§ **DATASET RECORDS**:

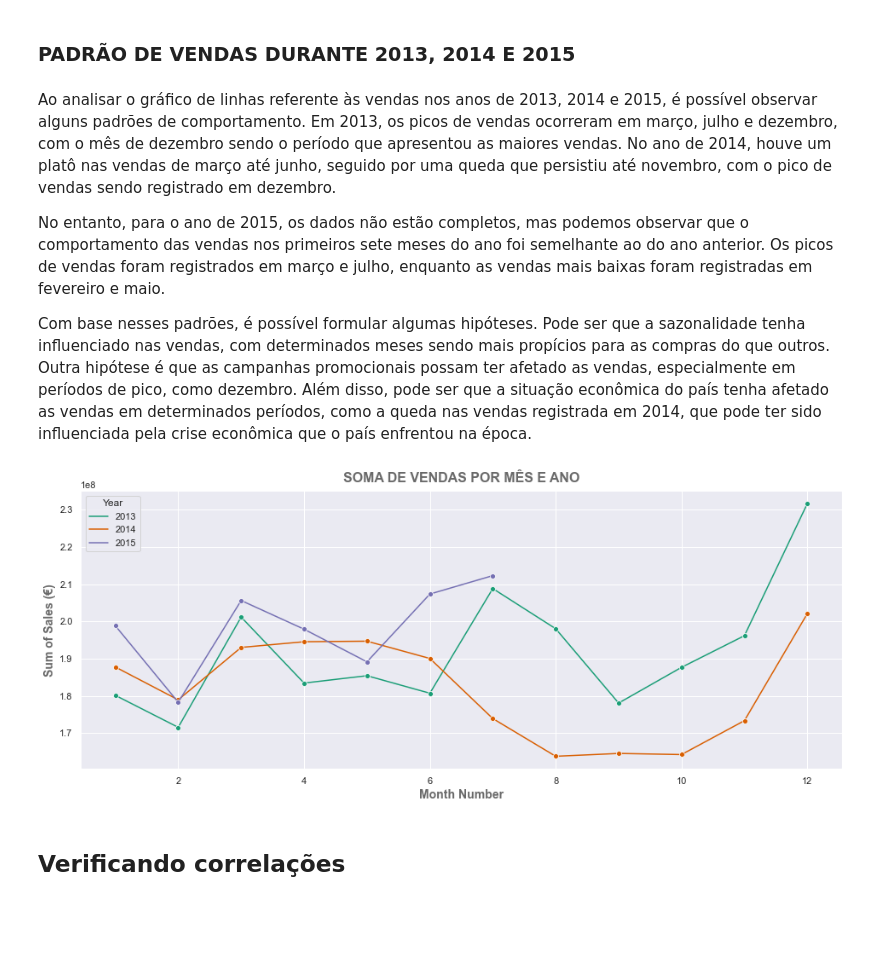
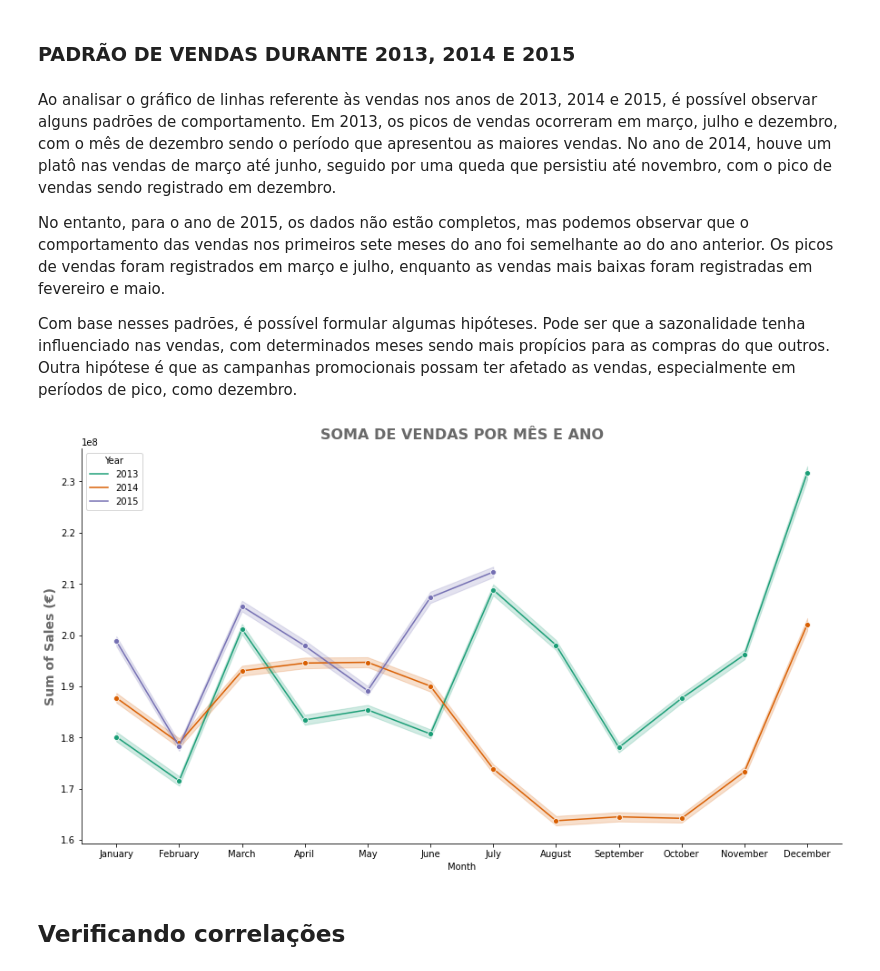
Before and after one commit to LidAlmeida/rossmann_prediction, a Jupyter notebook: notebooks/1.0-eda-rossmann-LA.ipynb, the cells around one changed output. Saved outputs shown, nothing was run; the diff lists cells and outputs as text; code cells hidden in the pictures; blank space fills up the shorter version.

```diff
--- a/notebooks/1.0-eda-rossmann-LA.ipynb
+++ b/notebooks/1.0-eda-rossmann-LA.ipynb
@@ -971,30 +1032,0 @@ df2[['Promo','Promo2','Sales']].groupby(['Promo', 'Promo2']).agg({'Sales': ['mea
-# %%
-# Comportamento das vendas quando a loja participa da promoção e da promoção extendida.
-promo_1_2 = df2[(df2['Promo'] == 1) & (df2['Promo2'] == 1)][[
-    'WeekOfYear', 'Sales']].groupby('WeekOfYear').mean().reset_index()
-promo_1 = df2[(df2['Promo'] == 1) & (df2['Promo2'] == 0)][[
-    'WeekOfYear', 'Sales']].groupby('WeekOfYear').mean().reset_index()
-promo_2 = df2[(df2['Promo'] == 0) & (df2['Promo2'] == 1)][[
-    'WeekOfYear', 'Sales']].groupby('WeekOfYear').mean().reset_index()
-no_promo = df2[(df2['Promo'] == 0) & (df2['Promo2'] == 0)][[
-    'WeekOfYear', 'Sales']].groupby('WeekOfYear').mean().reset_index()
-
-# Criar o gráfico
-fig, ax = plt.subplots(figsize=(20, 6))
-sns.set_palette('Dark2')
-ax.plot(promo_1_2['WeekOfYear'], promo_1_2['Sales'],
-        label='Período promocional tradicional + promoção estendida', linewidth=2)
-ax.plot(promo_1['WeekOfYear'], promo_1['Sales'],
-        label='Período promocional tradicional', linewidth=2)
-ax.plot(promo_2['WeekOfYear'], promo_2['Sales'],
-        label='Período promocional estendido', linewidth=2)
-ax.plot(no_promo['WeekOfYear'], no_promo['Sales'],
-        label='Não promocional', linewidth=2)
-
-# Personalizar o gráfico
-ax.legend(fontsize=12)
-ax.set_title('VENDAS DURANTE PROMOÇÕES', pad=10,
-             fontsize=16, color='dimgrey', fontweight='bold')
-ax.set_xlabel('Week of Year', fontsize=14, color='dimgrey', fontweight='bold')
-ax.set_ylabel('Mean of Sales (€)', fontsize=14, color='dimgrey', fontweight='bold')
-ax.tick_params(axis='both', labelsize=12)
@@ -1184,22 +1268,22 @@ Ao analisar o gráfico de linhas referente às vendas nos anos de 2013, 2014 e 2
 
 No entanto, para o ano de 2015, os dados não estão completos, mas podemos observar que o comportamento das vendas nos primeiros sete meses do ano foi semelhante ao do ano anterior. Os picos de vendas foram registrados em março e julho, enquanto as vendas mais baixas foram registradas em fevereiro e maio.
 
-Com base nesses padrões, é possível formular algumas hipóteses. Pode ser que a sazonalidade tenha influenciado nas vendas, com determinados meses sendo mais propícios para as compras do que outros. Outra hipótese é que as campanhas promocionais possam ter afetado as vendas, especialmente em períodos de pico, como dezembro. Além disso, pode ser que a situação econômica do país tenha afetado as vendas em determinados períodos, como a queda nas vendas registrada em 2014, que pode ter sido influenciada pela crise econômica que o país enfrentou na época.
+Com base nesses padrões, é possível formular algumas hipóteses. Pode ser que a sazonalidade tenha influenciado nas vendas, com determinados meses sendo mais propícios para as compras do que outros. Outra hipótese é que as campanhas promocionais possam ter afetado as vendas, especialmente em períodos de pico, como dezembro.
-# %%
-# Agrupando os dados pelo mês e calcular a média de vendas para cada mês e cada ano
-by_year_month = df2.groupby(['Month', 'Year'])['Sales'].sum().reset_index()
-
-# Criando um gráfico de linha com os dados de vendas por mês e por ano
-sns.lineplot(x='Month', y='Sales', hue='Year',
-             data=by_year_month, marker='o', palette='Dark2')
-
-# Adicionando os títulos para o gráfico e para os eixos x e y
-plt.title('SOMA DE VENDAS POR MÊS E ANO', pad=10,
-              fontsize=16, color='dimgrey', fontweight='bold')
-plt.xlabel('Month Number', fontsize=14, color='dimgrey', fontweight='bold')
-plt.ylabel('Sum of Sales (€)', fontsize=14, color='dimgrey', fontweight='bold');
-# %% [output]
-[figure, removed]
+# %%
+# Meses
+months = list(calendar.month_name)[1:]
+# %%
+# Gráfico de linhas
+sns.lineplot(data=df2, x='Month', y='Sales', estimator=sum, hue='Year',  marker='o', palette='Dark2')
+sns.despine()
+
+# Adicionando os títulos para o gráfico e para os eixos x e y
+plt.title('SOMA DE VENDAS POR MÊS E ANO', pad=10,
+              fontsize=16, color='dimgrey', fontweight='bold')
+plt.ylabel('Sum of Sales (€)', fontsize=14, color='dimgrey', fontweight='bold')
+plt.xticks(range(1, 13), months);
+# %% [output]
+[figure, added]
 # %% [markdown]
 ## Verificando correlações
 # %% [markdown]
```
Also changed, not shown: parts of 26 cells of this notebook, 9 other files.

§ **TASK GOAL**:
Retype all entries above verbatim; no pictures belong in the copy.

§ **PROBLEM SOLUTION**:
Before and after one commit to LidAlmeida/rossmann_prediction, a Jupyter notebook: notebooks/1.0-eda-rossmann-LA.ipynb, the cells around one changed output. Saved outputs shown, nothing was run; the diff lists cells and outputs as text; code cells hidden in the pictures; blank space fills up the shorter version.

```diff
--- a/notebooks/1.0-eda-rossmann-LA.ipynb
+++ b/notebooks/1.0-eda-rossmann-LA.ipynb
@@ -971,30 +1032,0 @@ df2[['Promo','Promo2','Sales']].groupby(['Promo', 'Promo2']).agg({'Sales': ['mea
-# %%
-# Comportamento das vendas quando a loja participa da promoção e da promoção extendida.
-promo_1_2 = df2[(df2['Promo'] == 1) & (df2['Promo2'] == 1)][[
-    'WeekOfYear', 'Sales']].groupby('WeekOfYear').mean().reset_index()
-promo_1 = df2[(df2['Promo'] == 1) & (df2['Promo2'] == 0)][[
-    'WeekOfYear', 'Sales']].groupby('WeekOfYear').mean().reset_index()
-promo_2 = df2[(df2['Promo'] == 0) & (df2['Promo2'] == 1)][[
-    'WeekOfYear', 'Sales']].groupby('WeekOfYear').mean().reset_index()
-no_promo = df2[(df2['Promo'] == 0) & (df2['Promo2'] == 0)][[
-    'WeekOfYear', 'Sales']].groupby('WeekOfYear').mean().reset_index()
-
-# Criar o gráfico
-fig, ax = plt.subplots(figsize=(20, 6))
-sns.set_palette('Dark2')
-ax.plot(promo_1_2['WeekOfYear'], promo_1_2['Sales'],
-        label='Período promocional tradicional + promoção estendida', linewidth=2)
-ax.plot(promo_1['WeekOfYear'], promo_1['Sales'],
-        label='Período promocional tradicional', linewidth=2)
-ax.plot(promo_2['WeekOfYear'], promo_2['Sales'],
-        label='Período promocional estendido', linewidth=2)
-ax.plot(no_promo['WeekOfYear'], no_promo['Sales'],
-        label='Não promocional', linewidth=2)
-
-# Personalizar o gráfico
-ax.legend(fontsize=12)
-ax.set_title('VENDAS DURANTE PROMOÇÕES', pad=10,
-             fontsize=16, color='dimgrey', fontweight='bold')
-ax.set_xlabel('Week of Year', fontsize=14, color='dimgrey', fontweight='bold')
-ax.set_ylabel('Mean of Sales (€)', fontsize=14, color='dimgrey', fontweight='bold')
-ax.tick_params(axis='both', labelsize=12)
@@ -1184,22 +1268,22 @@ Ao analisar o gráfico de linhas referente às vendas nos anos de 2013, 2014 e 2
 
 No entanto, para o ano de 2015, os dados não estão completos, mas podemos observar que o comportamento das vendas nos primeiros sete meses do ano foi semelhante ao do ano anterior. Os picos de vendas foram registrados em março e julho, enquanto as vendas mais baixas foram registradas em fevereiro e maio.
 
-Com base nesses padrões, é possível formular algumas hipóteses. Pode ser que a sazonalidade tenha influenciado nas vendas, com determinados meses sendo mais propícios para as compras do que outros. Outra hipótese é que as campanhas promocionais possam ter afetado as vendas, especialmente em períodos de pico, como dezembro. Além disso, pode ser que a situação econômica do país tenha afetado as vendas em determinados períodos, como a queda nas vendas registrada em 2014, que pode ter sido influenciada pela crise econômica que o país enfrentou na época.
+Com base nesses padrões, é possível formular algumas hipóteses. Pode ser que a sazonalidade tenha influenciado nas vendas, com determinados meses sendo mais propícios para as compras do que outros. Outra hipótese é que as campanhas promocionais possam ter afetado as vendas, especialmente em períodos de pico, como dezembro.
-# %%
-# Agrupando os dados pelo mês e calcular a média de vendas para cada mês e cada ano
-by_year_month = df2.groupby(['Month', 'Year'])['Sales'].sum().reset_index()
-
-# Criando um gráfico de linha com os dados de vendas por mês e por ano
-sns.lineplot(x='Month', y='Sales', hue='Year',
-             data=by_year_month, marker='o', palette='Dark2')
-
-# Adicionando os títulos para o gráfico e para os eixos x e y
-plt.title('SOMA DE VENDAS POR MÊS E ANO', pad=10,
-              fontsize=16, color='dimgrey', fontweight='bold')
-plt.xlabel('Month Number', fontsize=14, color='dimgrey', fontweight='bold')
-plt.ylabel('Sum of Sales (€)', fontsize=14, color='dimgrey', fontweight='bold');
-# %% [output]
-[figure, removed]
+# %%
+# Meses
+months = list(calendar.month_name)[1:]
+# %%
+# Gráfico de linhas
+sns.lineplot(data=df2, x='Month', y='Sales', estimator=sum, hue='Year',  marker='o', palette='Dark2')
+sns.despine()
+
+# Adicionando os títulos para o gráfico e para os eixos x e y
+plt.title('SOMA DE VENDAS POR MÊS E ANO', pad=10,
+              fontsize=16, color='dimgrey', fontweight='bold')
+plt.ylabel('Sum of Sales (€)', fontsize=14, color='dimgrey', fontweight='bold')
+plt.xticks(range(1, 13), months);
+# %% [output]
+[figure, added]
 # %% [markdown]
 ## Verificando correlações
 # %% [markdown]
```
Also changed, not shown: parts of 26 cells of this notebook, 9 other files.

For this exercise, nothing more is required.